A. Kiarina Kordela is Associate Professor of German Studies at Macalester College.
Govrin argues that throughout its history, psychoanalysis has successfully embraced an amalgam of what he has defined and termed "fascinated" and "troubled communities." A "fascinated community" is a group that embraces a psychoanalytic theory (such as Bion's, Klein's, Winnicott s) as one embraces truth. A "troubled community" is one that is not satisfied with the state of psychoanalytic knowledge and seeks to generate a fundamental change that does not square with existing traditions (such as new psychoanalytic schools, scientifically troubled communities and the relational approach).
It is this amalgam and the continuous tension between these two groups that are responsible for psychoanalysis' rich and varied development and for its ability to adapt to a changing world. Clinical vignettes from the work of Robert Stolorow, Betty Joseph, Antonino Ferro and Michael Eigen illustrate the dynamic by which psychoanalytic knowledge is formed. "Conservative and Radical Perspectives on Psychoanalytic Knowledge" will be of interest to psychoanalysts, psychotherapists and philosophers alike.

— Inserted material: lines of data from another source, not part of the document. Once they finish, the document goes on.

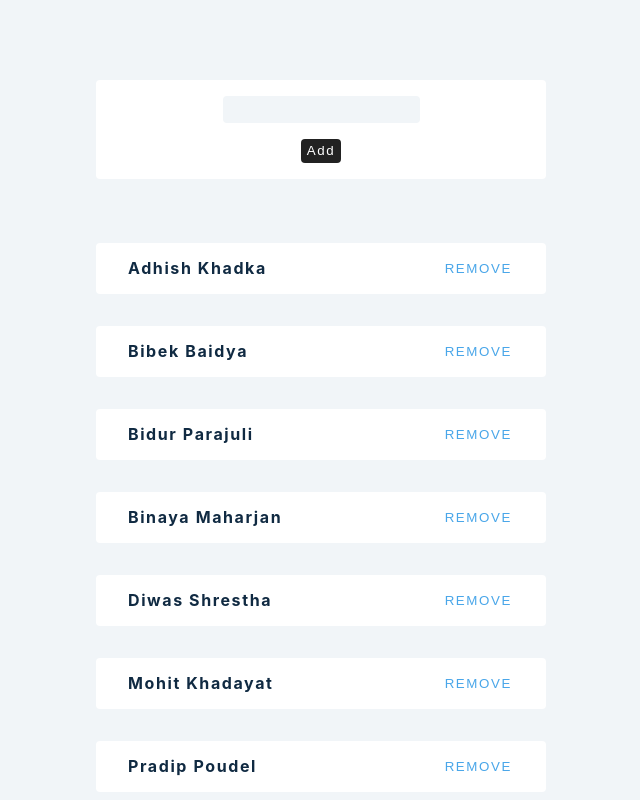
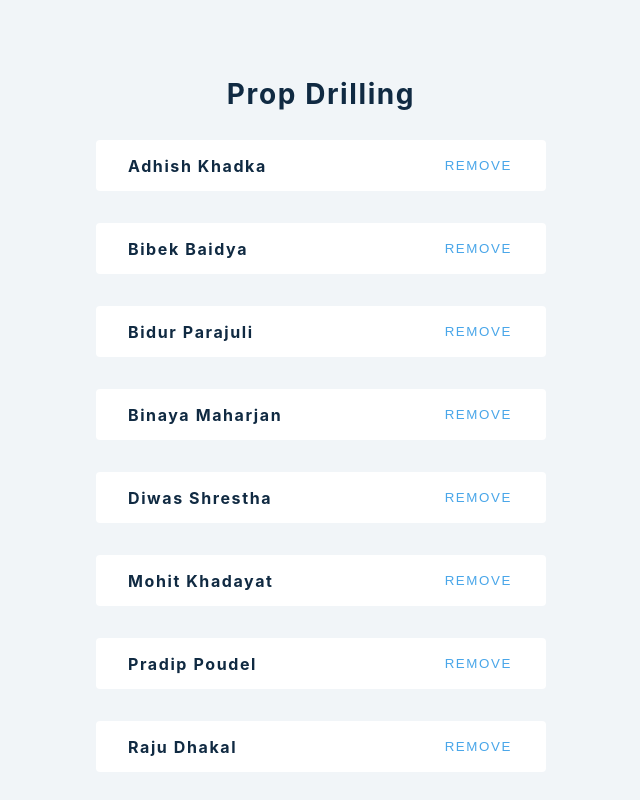
Before and after one commit to gorakhjoshi/AdvancedReactConcepts, a React (Create React App) app: page / in a window 1280 px wide. Shown: the top 800 px of the page, without its empty margins (319-959 px from the left). Built offline with nearby package versions, Linux system fonts and the light colour scheme.

Commit message:
propdrilling final concept

```diff
--- a/src/6-prop-drilling/prop-drilling.js
+++ b/src/6-prop-drilling/prop-drilling.js
@@ -3,30 +3,44 @@ import { data } from '../data';
 
 const PropDrilling = () => {
   const [people, setPeople] = useState(data);
+
+  const removePerson = (id) => {
+    setPeople((people) => {
+      return people.filter((person) => person.id !== id);
+    });
+  };
   return (
     <>
       <section>
         <h3>Prop Drilling</h3>
-        <List people={people} />
+        <List people={people} removePerson={removePerson} />
       </section>
     </>
   );
 };
 
-const List = ({ people }) => {
+const List = ({ people, removePerson }) => {
   return (
     <>
       {people.map((person) => {
-        return <SinglePerson key={person.id} />;
+        return (
+          <SinglePerson
+            key={person.id}
+            {...person}
+            removePerson={removePerson}
+          />
+        );
       })}
     </>
   );
 };
 
-const SinglePerson = (id) => {
+const SinglePerson = ({ id, name, removePerson }) => {
+  console.log(name);
   return (
     <div className='item'>
-      <h2>Single Person</h2>
+      <h4>{name}</h4>
+      <button onClick={() => removePerson(id)}>REMOVE</button>
     </div>
   );
 };
--- a/src/App.js
+++ b/src/App.js
@@ -1,9 +1,9 @@
-import UseReducer from './5-useReducer-Hook';
+import PropDrilling from './6-prop-drilling/prop-drilling';
 
 function App() {
   return (
     <div className='container'>
-      <UseReducer />
+      <PropDrilling />
     </div>
   );
 }
```
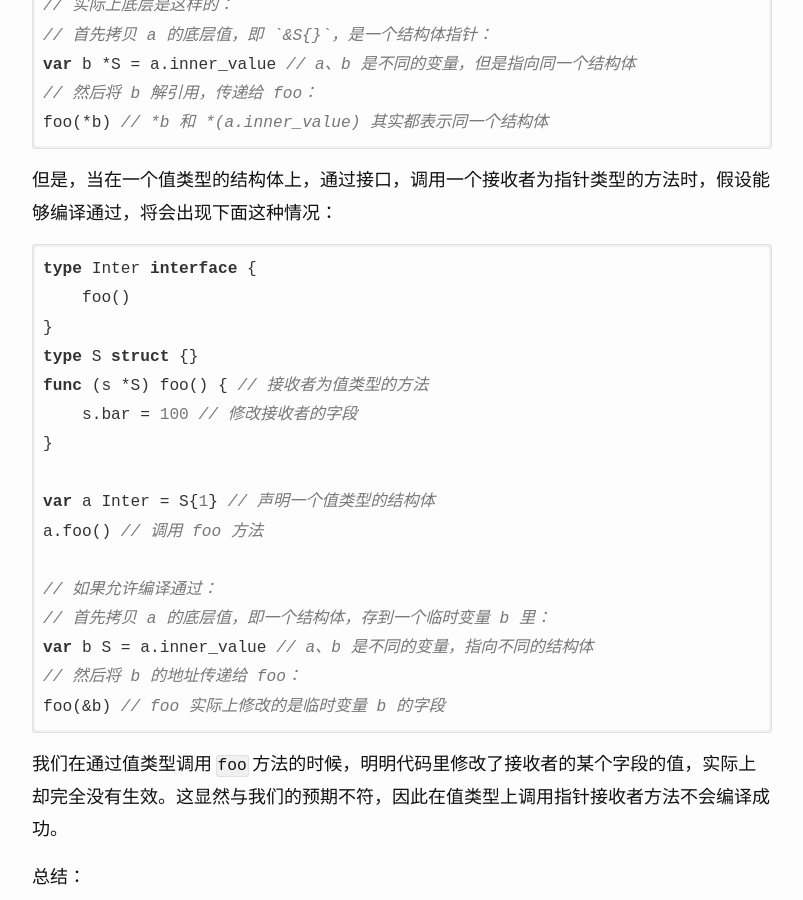
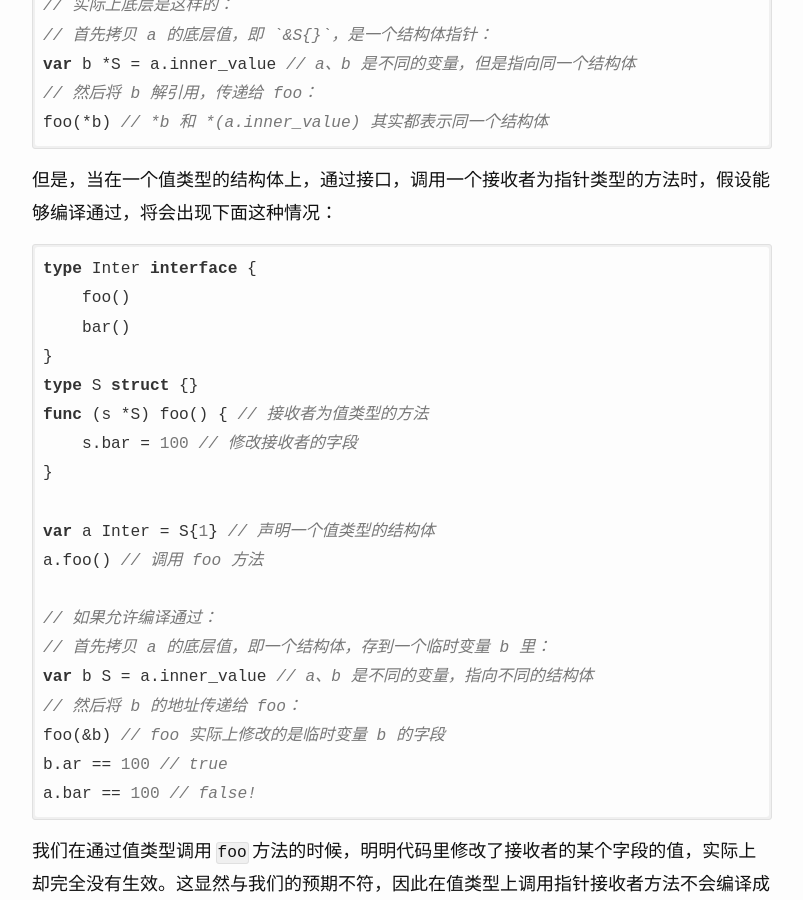
Before and after one commit to imageslr/blog, a Jekyll site: the page built from _posts/2019-11-12-go-underlying-struct-method.md, in a window 1280 px wide and 900 px high, scrolled down 1704 px. Shown: the whole window, without its empty margins (238-1041 px from the left). Built offline with Jekyll 4.4.1, drawn with Linux system fonts in a browser that asks for light colours; nearby versions of some CDN libraries; comment, search, counter and statistics services are not loaded.

Commit message:
update post

````diff
--- a/_posts/2019-11-12-go-underlying-struct-method.md
+++ b/_posts/2019-11-12-go-underlying-struct-method.md
@@ -63,6 +63,7 @@ foo(*b) // *b 和 *(a.inner_value) 其实都表示同一个结构体
 ```go
 type Inter interface {
     foo()
+    bar()
 }
 type S struct {}
 func (s *S) foo() { // 接收者为值类型的方法
@@ -77,6 +78,8 @@ a.foo() // 调用 foo 方法
 var b S = a.inner_value // a、b 是不同的变量，指向不同的结构体
 // 然后将 b 的地址传递给 foo：
 foo(&b) // foo 实际上修改的是临时变量 b 的字段
+b.ar == 100 // true
+a.bar == 100 // false!
 ```
 我们在通过值类型调用 `foo` 方法的时候，明明代码里修改了接收者的某个字段的值，实际上却完全没有生效。这显然与我们的预期不符，因此在值类型上调用指针接收者方法不会编译成功。
 
````
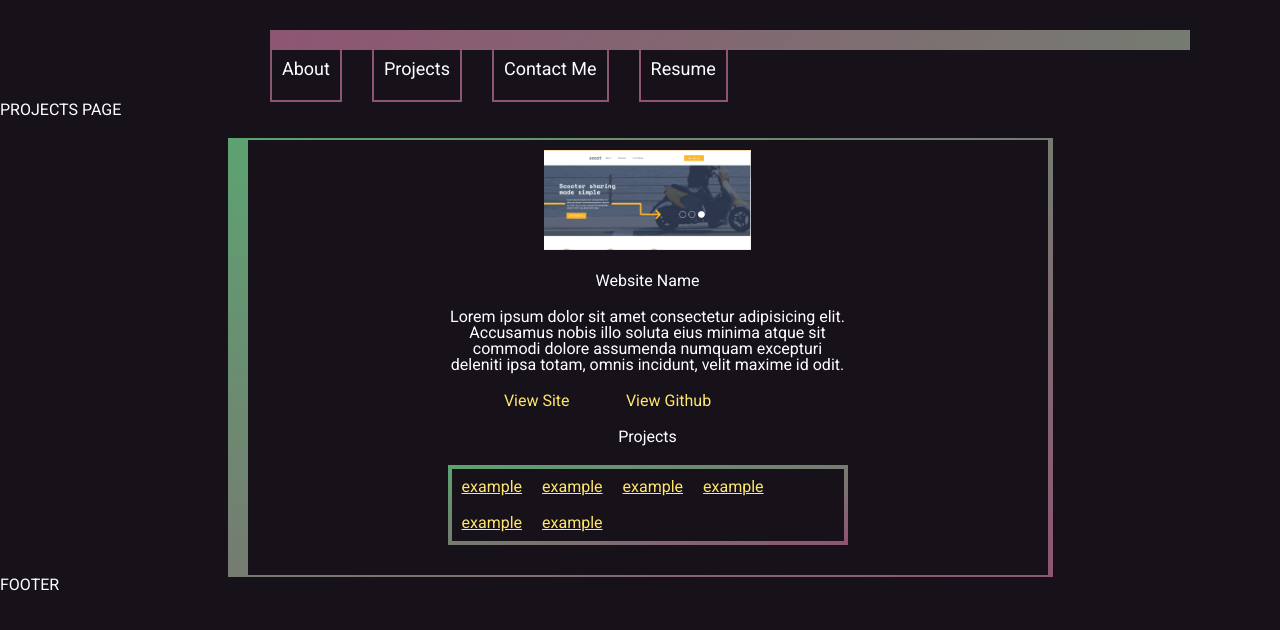
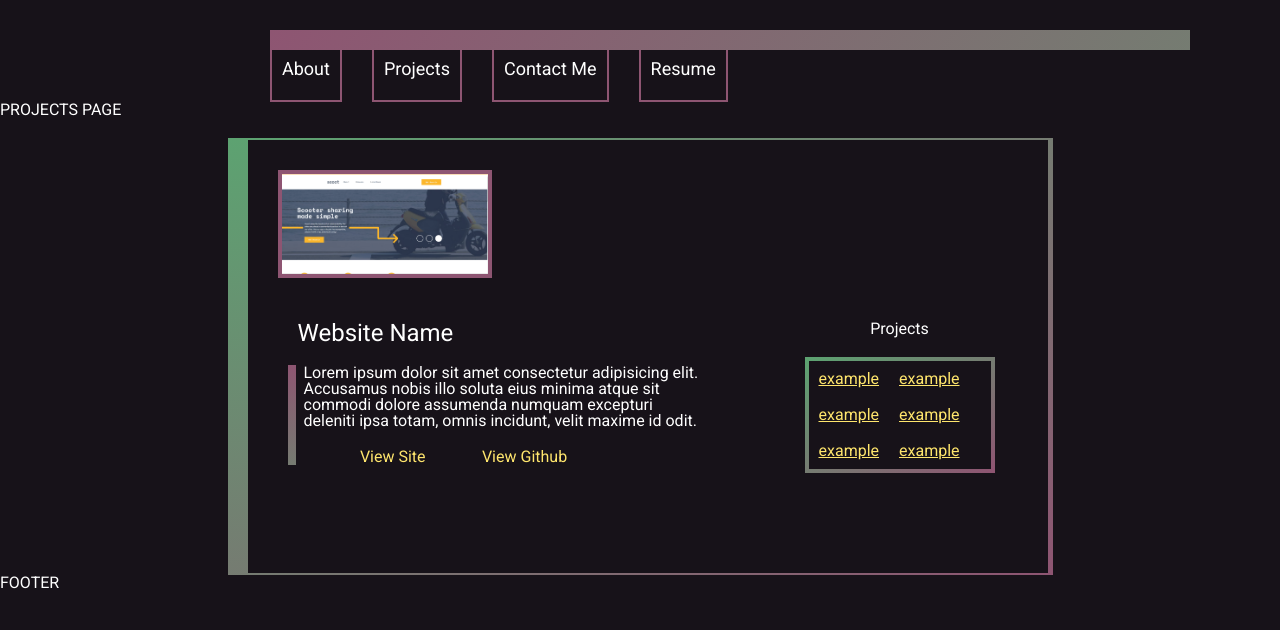
Before and after one commit to KarenDouglas/MyPortfolioWebsite-React, a React (Vite) app in the folder client/: page /projects in a window 1280 px wide. Shown: the top 630 px of the page. Built offline with nearby package versions, Linux system fonts and the light colour scheme.

Commit message:
styled project component for large screen

```diff
--- a/client/src/css/project.css
+++ b/client/src/css/project.css
@@ -3,7 +3,7 @@
 }
 .projects-container{
     display: flex;
-    flex-direction: column;
+    flex-direction:column;
 }
 .project-img img{
     max-height: 100px;
@@ -54,3 +54,33 @@ margin: 20px 0;
 .projects-list a{
     color: var(--linkColor);
 }
+@media screen and (min-width: 630px){
+
+    .project-img{
+        margin: 20px 30px;
+    }
+    .project-img img{
+        border: var(--pinkColor) 4px solid;
+    }
+    .project-title h1{
+        text-align: left;
+        margin: 20px 50px;
+        font-size: var(--fontMed);
+    }
+    .project-desc-container{
+        text-align: left;
+        margin: 0 40px;
+        border-image: var(--pinkGreenGrad) 0 0 0 1 stretch;
+        border-image-slice: 1;
+       border-left: 8px solid;
+        justify-content: space-between;
+    }
+    .project-container{
+        display: flex;
+        margin-bottom: 50px;
+    }
+    .projects-list-container{
+    max-width: 190px;
+    }
+
+}
```
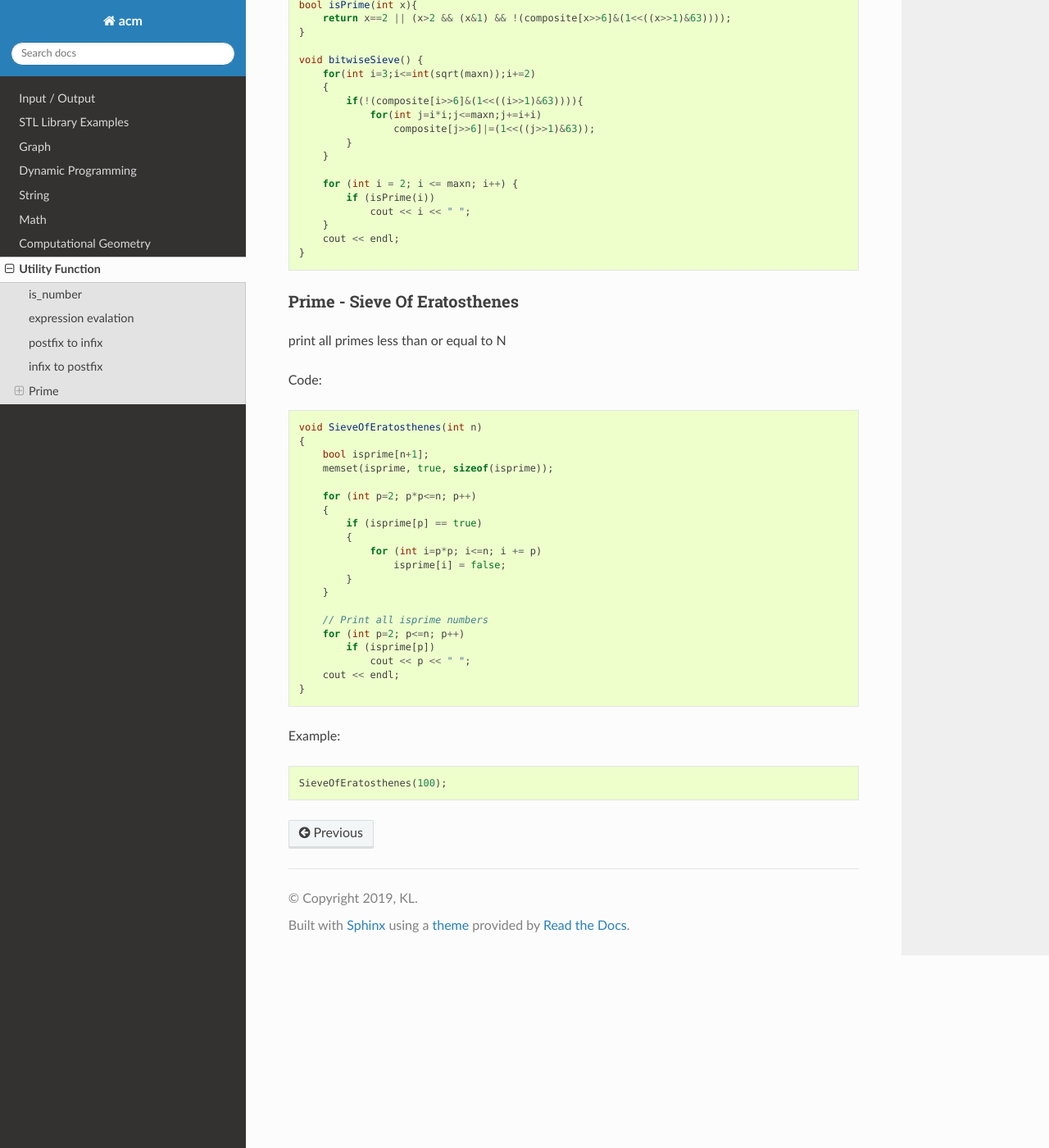
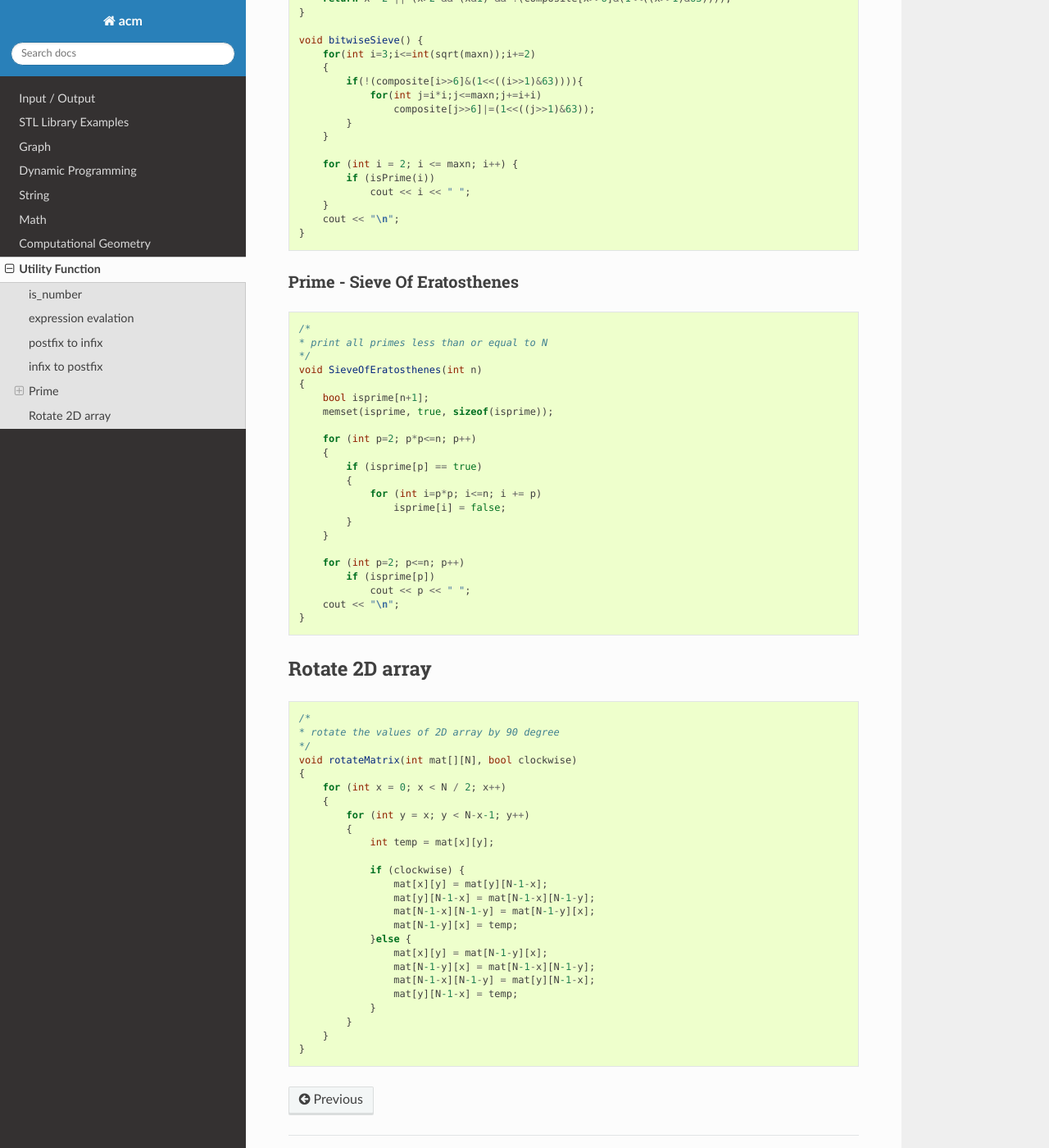
Before and after one commit to klhui97/ACM, a Sphinx documentation site: the page built from docs/source/topics/utils.rst, in a window 1280 px wide and 1400 px high, scrolled down 5097 px. Shown: the whole window at 82% size. Built offline with Sphinx 7.4.7 and the Read the Docs theme 2.0.0, drawn with Linux system fonts in a browser that asks for light colours; some of the changed text lies outside the part shown.

Commit message:
update untils

```diff
--- a/docs/source/topics/utils.rst
+++ b/docs/source/topics/utils.rst
@@ -261,8 +261,8 @@ Example:
 Prime
 -----
 
-Prime - One time
-++++++++++++++++
+Prime - Check if a number is prime
+++++++++++++++++++++++++++++++++++
 
 .. code-block:: cpp
 
@@ -283,9 +283,8 @@ Prime - One time
 Prime - Bitwise Sieve
 +++++++++++++++++++++
 
-print all primes less than or equal to maxn
-
-Code:
+| Use less based to store if a number is primes
+| print all primes less than or equal to maxn
 
 .. code-block:: cpp
 
@@ -308,19 +307,18 @@ Code:
             if (isPrime(i))
                 cout << i << " ";
         }
-        cout << endl;
+        cout << "\n";
     }
 
 
 Prime - Sieve Of Eratosthenes
 +++++++++++++++++++++++++++++
 
-print all primes less than or equal to N
-
-Code:
-
 .. code-block:: cpp
 
+    /*
+    * print all primes less than or equal to N
+    */
     void SieveOfEratosthenes(int n)
     {
         bool isprime[n+1];
@@ -335,15 +333,39 @@ Code:
             }
         }
 
-        // Print all isprime numbers
         for (int p=2; p<=n; p++)
             if (isprime[p])
                 cout << p << " ";
-        cout << endl;
+        cout << "\n";
     }
 
-Example:
+Rotate 2D array
+---------------
 
 .. code-block:: cpp
 
-    SieveOfEratosthenes(100);
+    /*
+    * rotate the values of 2D array by 90 degree
+    */
+    void rotateMatrix(int mat[][N], bool clockwise)
+    {
+        for (int x = 0; x < N / 2; x++)
+        {
+            for (int y = x; y < N-x-1; y++)
+            {
+                int temp = mat[x][y];
+
+                if (clockwise) {
+                    mat[x][y] = mat[y][N-1-x];
+                    mat[y][N-1-x] = mat[N-1-x][N-1-y];
+                    mat[N-1-x][N-1-y] = mat[N-1-y][x];
+                    mat[N-1-y][x] = temp;
+                }else {
+                    mat[x][y] = mat[N-1-y][x];
+                    mat[N-1-y][x] = mat[N-1-x][N-1-y];
+                    mat[N-1-x][N-1-y] = mat[y][N-1-x];
+                    mat[y][N-1-x] = temp;
+                }
+            }
+        }
+    }
```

Is pleasure a rotten idea, mired in negativity and lack, which should be abandoned in favor of a new concept of desire? Or is desire itself fundamentally a matter of lack, absence, and loss? This is one of the crucial issues dividing the work of Gilles Deleuze and Jacques Lacan, two of the most formidable figures of postwar French thought. Though the encounter with psychoanalysis deeply marked Deleuze's work, we are yet to have a critical account of the very different postures he adopted toward psychoanalysis, and especially Lacanian theory, throughout his career. In The Trouble with Pleasure, Aaron Schuster tackles this tangled relationship head on. The result is neither a Lacanian reading of Deleuze nor a Deleuzian reading of Lacan but rather a systematic and comparative analysis that identifies concerns common to both thinkers and their ultimately incompatible ways of addressing them. Schuster focuses on drive and desire—the strange, convoluted relationship of human beings to the forces that move them from within—“the trouble with pleasure."
Along the way, Schuster offers his own engaging and surprising conceptual analyses and inventive examples. In the “Critique of Pure Complaint” he provides a philosophy of complaining, ranging from Freud's theory of neurosis to Spinoza's intellectual complaint of God and the Deleuzian great complaint. Schuster goes on to elaborate, among other things, a theory of love as “mutually compatible symptoms”; an original philosophical history of pleasure, including a hypothetical Heideggerian treatise and a Platonic theory of true pleasure; and an exploration of the 1920s “literature of the death drive,” including Thomas Mann, Italo Svevo, and Blaise Cendrars.
Using monistic Marxian/Lacanian structuralism as an alternative to dominant models from Plato and Kant to phenomenological accounts, deconstruction, and other contemporary approaches, Kordela expertly argues that Marx’s theory of commodity fetishism is a reformulation of the Spinozian thesis that thought (mind) and things (bodies or extension) are manifestations of one and the same being or substance. Kordela’s link between Spinoza and Marx shows that being consists of two aspects, value and power, the former leading to structuralist thought, the latter becoming the object of contemporary biopower. Epistemontology in Spinoza-Marx-Freud-Lacan intervenes between two dominant lines of thought in the reception of Marx today: on the one hand, an approach that relates Marxian thought to psychoanalysis from a Hegelian/dialectical perspective and, on the other hand, an approach that links Marxism to Spinozian monism, at the total exclusion of psychoanalysis.
This book will interest scholars and researchers who study Marxism, (post)structuralism, psychoanalysis, critical theory, ontology, epistemology and theories of representation, theoreticians of cultural studies and comparative literature, aesthetic theory, including the relation of art to economy and politics, and biopolitics.